In the prose poem ‘Notes on the Mosquito’ the play between life and death, killing the mosquito and becoming the mosquito and what it represents (to the killer), are woven together into a dystopic ‘welcoming’ mat of language and ‘this is who and what we make ourselves’. The stunning and vivid images that so took me during the reading, with their anaphoric departures and rhetorical threads (images as beads on a necklace came to mind at the time), are played with an irony drawing on an international awareness that irony works in different ways in different cultural spaces and places.
Xi Chuan, who talks of Yang Lian in his afterword, is like Yang Lian in his polymath elucidation of ‘classical’ Chinese in a cross-language cross-cultural and interhistorical contextualising. The mosquito as symbol of not only the ‘ordinary’ person, the ‘everyman’, the selves neglected by the acclaiming public, by the big public movements of history – is also, well, a mosquito. Thing-in-itself. Different. And difference and sameness are at the core of the ontology of this ‘meditation’ in irony both lachrymose and lambent. To quote from Lucas Klein’s translation (his translations of Xi Chuan’s poems are superb poems in their own right), we go from brutality to existential musing. From:
to, six stanzas later: ‘So what human form does the mosquito take after it dies? Someone buzzing and flitting in front of me, he must have been a mosquito in a previous life.’
In the crevices of history, mosquitoes are everywhere. They have witnessed and even participated in beheadings, human quarterings by cart-horse, busted embankments on the Yellow River, and the peddling of sons and daughters, yet not once do the twenty-five books of the dynastic histories mention the mosquito.

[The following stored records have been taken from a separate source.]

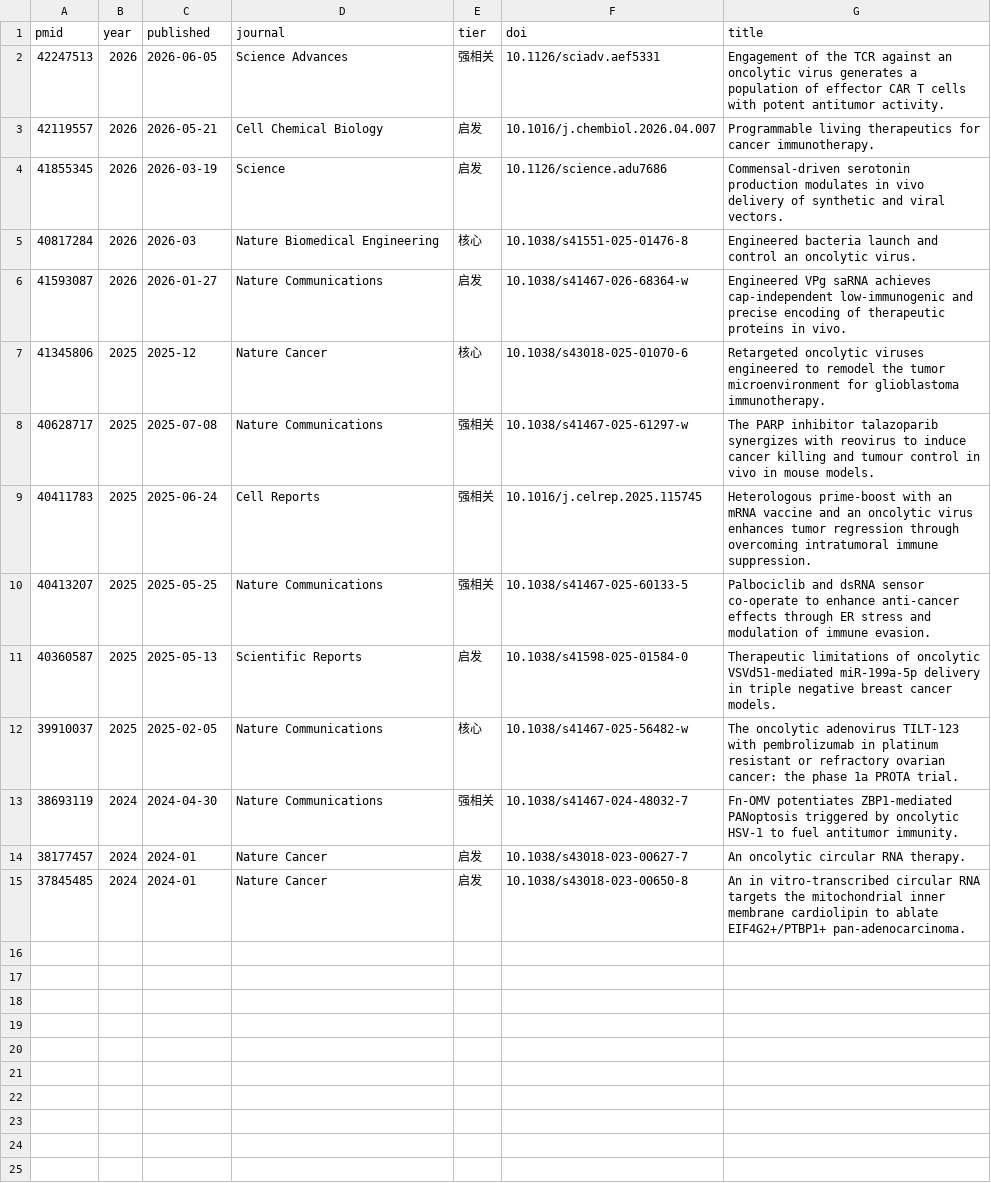
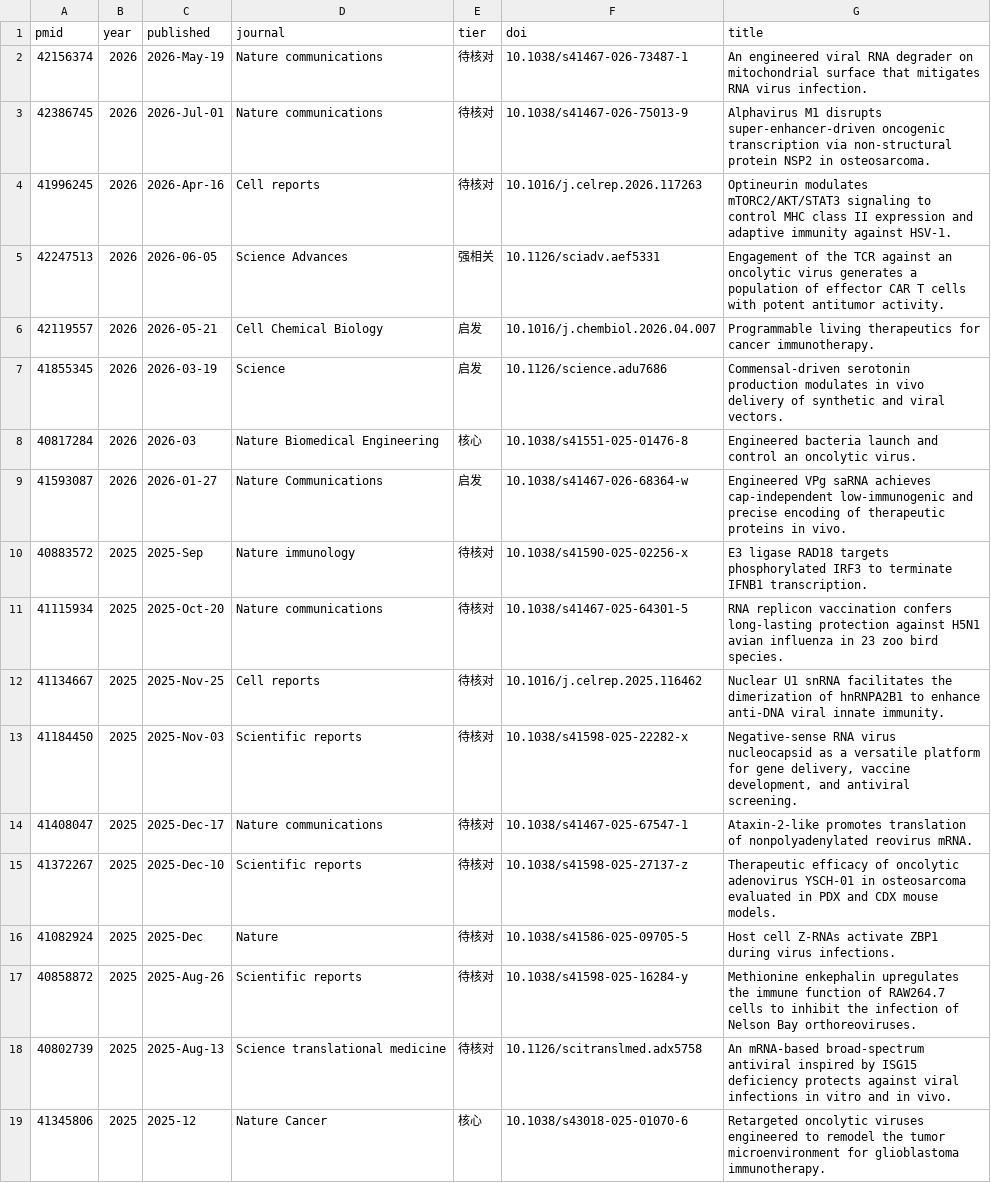
Before and after one commit to dfistc/oncolytic-rna-circuit-literature, a CSV file: data/literature.csv, drawn as a sheet; only a part is shown; the shorter side is filled out with more unchanged rows; the diff names each change by its address in the sheet, - before the commit and + after, or states it on an @@ line.

```diff
--- a/data/literature.csv
+++ b/data/literature.csv
+row 2: 42156374 | 2026 | 2026-May-19 | Nature communications | 待核对 | 10.1038/s41467-026-73487-1 | An engineered viral RNA degrader on mitochondrial surface that mitigates RNA virus infection.
+row 3: 42386745 | 2026 | 2026-Jul-01 | Nature communications | 待核对 | 10.1038/s41467-026-75013-9 | Alphavirus M1 disrupts super-enhancer-driven oncogenic transcription via non-structural protein NSP2 in osteosarcoma.
+row 4: 41996245 | 2026 | 2026-Apr-16 | Cell reports | 待核对 | 10.1016/j.celrep.2026.117263 | Optineurin modulates mTORC2/AKT/STAT3 signaling to control MHC class II expression and adaptive immunity against HSV-1.
+row 10: 40883572 | 2025 | 2025-Sep | Nature immunology | 待核对 | 10.1038/s41590-025-02256-x | E3 ligase RAD18 targets phosphorylated IRF3 to terminate IFNB1 transcription.
+row 11: 41115934 | 2025 | 2025-Oct-20 | Nature communications | 待核对 | 10.1038/s41467-025-64301-5 | RNA replicon vaccination confers long-lasting protection against H5N1 avian influenza in 23 zoo bird species.
+row 12: 41134667 | 2025 | 2025-Nov-25 | Cell reports | 待核对 | 10.1016/j.celrep.2025.116462 | Nuclear U1 snRNA facilitates the dimerization of hnRNPA2B1 to enhance anti-DNA viral innate immunity.
+row 13: 41184450 | 2025 | 2025-Nov-03 | Scientific reports | 待核对 | 10.1038/s41598-025-22282-x | Negative-sense RNA virus nucleocapsid as a versatile platform for gene delivery, vaccine development, and antiviral screening.
+row 14: 41408047 | 2025 | 2025-Dec-17 | Nature communications | 待核对 | 10.1038/s41467-025-67547-1 | Ataxin-2-like promotes translation of nonpolyadenylated reovirus mRNA.
+row 15: 41372267 | 2025 | 2025-Dec-10 | Scientific reports | 待核对 | 10.1038/s41598-025-27137-z | Therapeutic efficacy of oncolytic adenovirus YSCH-01 in osteosarcoma evaluated in PDX and CDX mouse models.
+row 16: 41082924 | 2025 | 2025-Dec | Nature | 待核对 | 10.1038/s41586-025-09705-5 | Host cell Z-RNAs activate ZBP1 during virus infections.
+row 17: 40858872 | 2025 | 2025-Aug-26 | Scientific reports | 待核对 | 10.1038/s41598-025-16284-y | Methionine enkephalin upregulates the immune function of RAW264.7 cells to inhibit the infection of Nelson Bay orthoreoviruses.
+row 18: 40802739 | 2025 | 2025-Aug-13 | Science translational medicine | 待核对 | 10.1126/scitranslmed.adx5758 | An mRNA-based broad-spectrum antiviral inspired by ISG15 deficiency protects against viral infections in vitro and in vivo.
```
Also changed, not shown: 1 other file.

Xi Chuan is a master at tackling the ordinary lyrical observation and manifesting it through historical-cultural specifications of place. He takes an idea, or maybe a word itself, and lets it grow. Razor-sharp observation mixes with casual conversation, and while remaining understated, vast structures can build from fragments. Sensuality and decay, youth and ageing, comfort and pain, vie with each other in building the ‘shape of the poem’ itself. I think of Pound’s vase being cracked open to leave the shape of the poem that had been poured into it. The shape is conceptual, and often amorphous and beautifully contradictory. ‘Drizzle’ manifests:
it’s not fur—it’s mold—mold on stones mold on bread
it’s drizzle that makes clothes grow moldy the spirit grow moldy—
this is the decay drive
and later in ‘Drizzle’:
eighty days of drizzle—not too long
eighty days of drizzle enveloping 120, 000 square miles of land and
sea—not too broad
Place is in the poem, place/s are in us. Cycles that become moebius strips in which we question where we stand and who we are. There are many departures of self in the selves of Xi Chuan, and maybe, also, his translator and readers. As it is unpublished (but a video exists here), I cannot include a sample here of the poem ‘Bloom’, the tour de force with which Xi Chuan and Lucas Klein finished the reading, but maybe I can cite the final two lines in the English translation as the poem built and built and snowballed through the rhythms of being, wherein the many I-s in the hotel of Xi Chuan’s self bloomed in their variety, disturbance, strangeness contradictions and beauty:
just bloom like a fool
just bloom casually and carelessly come for all your marvelousness bloom